Lou Bloom: If you want to win the lottery, you have to make the money to buy a ticket.
The fall season is a great time for movies. Not only are there a handful of Oscar contenders, but we get a bunch of smaller films that range from several different genres. This year, Nightcrawler has crept onto the scene in high fashion, delivering one of the year’s best thrillers and most stimulating performances from an underweight Jake Gyllenhaal in a lofty role. Writer/director Dan Gilroy and cinematographer Robert Elswit team up again to pursuit a dark, dreary look at the outskirts of Los Angeles. It’s incredible.
Jake Gyllenhaal stars as Lou Bloom, a man living in Los Angeles who’s desperate to find work, spending most of his free time selling scrap parts for cash. When he discovers the life of LA crime journalism, his whole world begins to change. Lou becomes a freelance cameraman who travels around the city finding crashes, fires, murder and mayhem to sell to a local news station. Lou becomes obsessed with finding the perfect scoop; so obsessed that he gets to the point where he arrives at crime scenes before the police, altering it in a way that looks best for the news.
I feel like Jake Gyllenhaal doesn’t get enough credit. He’s a really versatile actor who elevates Nightcrawler with a powerfully nuanced performance. From Donnie Darko to Brokeback Mountain all the way to last year’s Prisoners, he never fails to disappoint. Nightcrawler sees a whole new side to Gyllenhaal’s ability to act. He shed over thirty pounds for the role. In Prisoners, his character exhibited a facial twitch, while here, his eyes always seem to be wide open. It’s an astonishing role that is sure to garner awards consideration.

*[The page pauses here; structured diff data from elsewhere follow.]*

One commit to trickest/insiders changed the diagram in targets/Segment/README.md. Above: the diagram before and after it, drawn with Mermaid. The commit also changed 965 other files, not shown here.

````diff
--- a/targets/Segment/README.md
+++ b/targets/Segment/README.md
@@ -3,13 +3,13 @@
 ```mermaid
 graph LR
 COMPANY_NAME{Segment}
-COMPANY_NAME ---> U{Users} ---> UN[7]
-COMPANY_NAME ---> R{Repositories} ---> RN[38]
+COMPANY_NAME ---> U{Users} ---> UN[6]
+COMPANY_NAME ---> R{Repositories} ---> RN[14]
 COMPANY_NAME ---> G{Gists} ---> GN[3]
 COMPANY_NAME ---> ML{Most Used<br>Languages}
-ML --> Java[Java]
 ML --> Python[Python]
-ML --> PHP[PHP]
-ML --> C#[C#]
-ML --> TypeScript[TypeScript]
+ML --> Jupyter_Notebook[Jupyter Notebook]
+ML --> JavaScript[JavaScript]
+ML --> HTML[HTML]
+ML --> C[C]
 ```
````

Riz Ahmed (The Reluctant Fundamentalist) is the only relatable personality as Lou’s assistant Rick, a character who has his doubts about Lou’s way of going about work, but reluctantly puts his trust in him. We also have Bill Paxton (Edge of Tomorrow) playing a competing journalist who runs into Lou nearly every time he approaches a crime scene. Rene Russo (In The Line of Fire) bounces off of Lou’s eccentric personality as Nina Romina, an experienced TV producer who has strong chemistry with Gyllenhaal. It’s an all-around solid cast but it’s really about the lead.
Addressing the style of the film, it looked great. The cinematography is is filled with kinetic energy as the tight storytelling emerges. The driving scenes in particular are filmed sprightly with a commendable hand. Gilroy and Elswit previously worked together on The Bourne Legacy, however Elswit himself has a great solo track record. He’s worked on flicks including There Will Be Blood (which he won the Oscar for), Mission: Impossible – Ghost Protocol and the upcoming Inherent Vice. Nightcrawler interestingly displays the streets of LA as a morose place with lots of mayhem to be had.
The film also displays a fascinating take on the dangers and risks that are taken to get the biggest story in broadcast journalism. It’s a scary thought that there are people out there willing to go to great heights simply for the purpose of getting the best possible scoop. The story moonlights as an effective neo-noir thriller but also works as a character study. Lou’s progression is not one to root for; he’s much like Travis Bickle in Taxi Driver as an antihero of our times. It begins as a thriller but progresses into horror. The story unfolds into an awe-inspiring experience that is expert in the way it captures its audience. At times shocking and brutal, Nightcrawler is a must-see for movie aficionados.